We wanted to attack youth culture and what we had become
Even as Eringa completed post-production on the album, the Manic Street Preachers began their promotional campaign in support of Know Your Enemy, yet unlike media appearances of old, this time they lacked their trademark arrogance. ‘It’s really strange. We feel a bit more scared than usual,’ confessed Bradfield to NME. ‘We are press addicts and when I read the press these days there are so many young journalists who take a pop at us just because we’re older…I think we work better when we feel a bit scared. We haven’t sat down and said, ‘We’ve had two million-selling albums in Britain and now we have to do it again.’ If we did that we’d fail on every level.’ Elsewhere, Moore stated, ‘In the same way as when we wrote If You Tolerate This and the first album, Generation Terrorists, we wanted to attack youth culture and what we had become. It seems there is such a quick turnover of media events these days that the onus becomes superfluous and meaningless and nothing is everlasting anymore.’
Described by Wire as ‘a tribute to our youth,’ when Know Your Enemy was released on 19 March 2001 the album may have left the Manics feeling renewed and once again in touch with their roots, but the reaction that it would receive often bordered on hostile. ‘Nowhere amidst all the confusion is there even a worthwhile tune to be salvaged,’ declared Rolling Stone, while the Guardian insisted that ‘this record is the most directionless and baffling Manics album thus far.’ Yet some critics were willing to overlook the flaws in order to appreciate the positive attributes that Know Your Enemy had to offer. ‘While it provides the band with almost an album’s worth of classic material, by purpose alone it also provides them with more than half a dozen songs to prove their lack of worth,’ concluded Sputnik Music’s summary of the record.
While the Manic Street Preachers had insisted during the promotion that Know Your Enemy was arguably their strongest album to date, in later years they would admit that it had failed to reach its full potential. ‘Know Your Enemy is such a sketchy record,’ admitted Wire to Music Week in 2018. ‘There are moments on it that I truly love, but we weren’t at our most disciplined, we were quite lazy on it. And then to spend all the moment going to Cuba and launching it there. I do wonder how we got away with it!’ Two years later he added, ‘I think it’s a really misunderstood record…We were working nonstop across different studios.
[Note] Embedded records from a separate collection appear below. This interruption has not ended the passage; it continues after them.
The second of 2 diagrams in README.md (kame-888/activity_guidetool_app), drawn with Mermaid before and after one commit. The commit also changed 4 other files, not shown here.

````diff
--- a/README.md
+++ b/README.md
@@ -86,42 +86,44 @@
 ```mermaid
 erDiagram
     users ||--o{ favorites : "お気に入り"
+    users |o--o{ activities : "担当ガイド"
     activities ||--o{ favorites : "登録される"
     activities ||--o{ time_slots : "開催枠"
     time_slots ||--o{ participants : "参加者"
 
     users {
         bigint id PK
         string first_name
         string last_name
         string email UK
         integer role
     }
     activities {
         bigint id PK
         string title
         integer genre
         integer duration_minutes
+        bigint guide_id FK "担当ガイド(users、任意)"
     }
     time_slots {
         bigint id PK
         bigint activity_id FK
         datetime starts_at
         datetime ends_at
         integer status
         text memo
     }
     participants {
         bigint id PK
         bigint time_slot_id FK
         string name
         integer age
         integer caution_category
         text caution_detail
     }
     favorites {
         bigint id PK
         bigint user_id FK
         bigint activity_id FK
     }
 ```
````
Know Your Enemy was meant to be two separate albums. One was supposed to be the harder side like Found That Soul and the other was meant to be the sixties side like So Why So Sad.’
Once again, following the release of Know Your Enemy and their historic show in front of Cuban Prime Minister Fidel Castro, rumours began to circulate through the media that the Manic Street Preachers were preparing to call it a day. ‘We’ve always had something to talk about but you don’t worry about what you have to say next time,’ claimed Bradfield prior to the album’s release. Moore, however, was more upfront when addressing the question. ‘We’re ever more conscious of the end of the band,’ he admitted to Planet Sound. ‘It gets harder and harder to find things for us to say. At the moment, we’re thinking of doing a Greatest Hits and then doing an album we’d want to be our grand farewell. One of the things keeping us going is that there still aren’t any bands we feel are worthy of taking over from us!’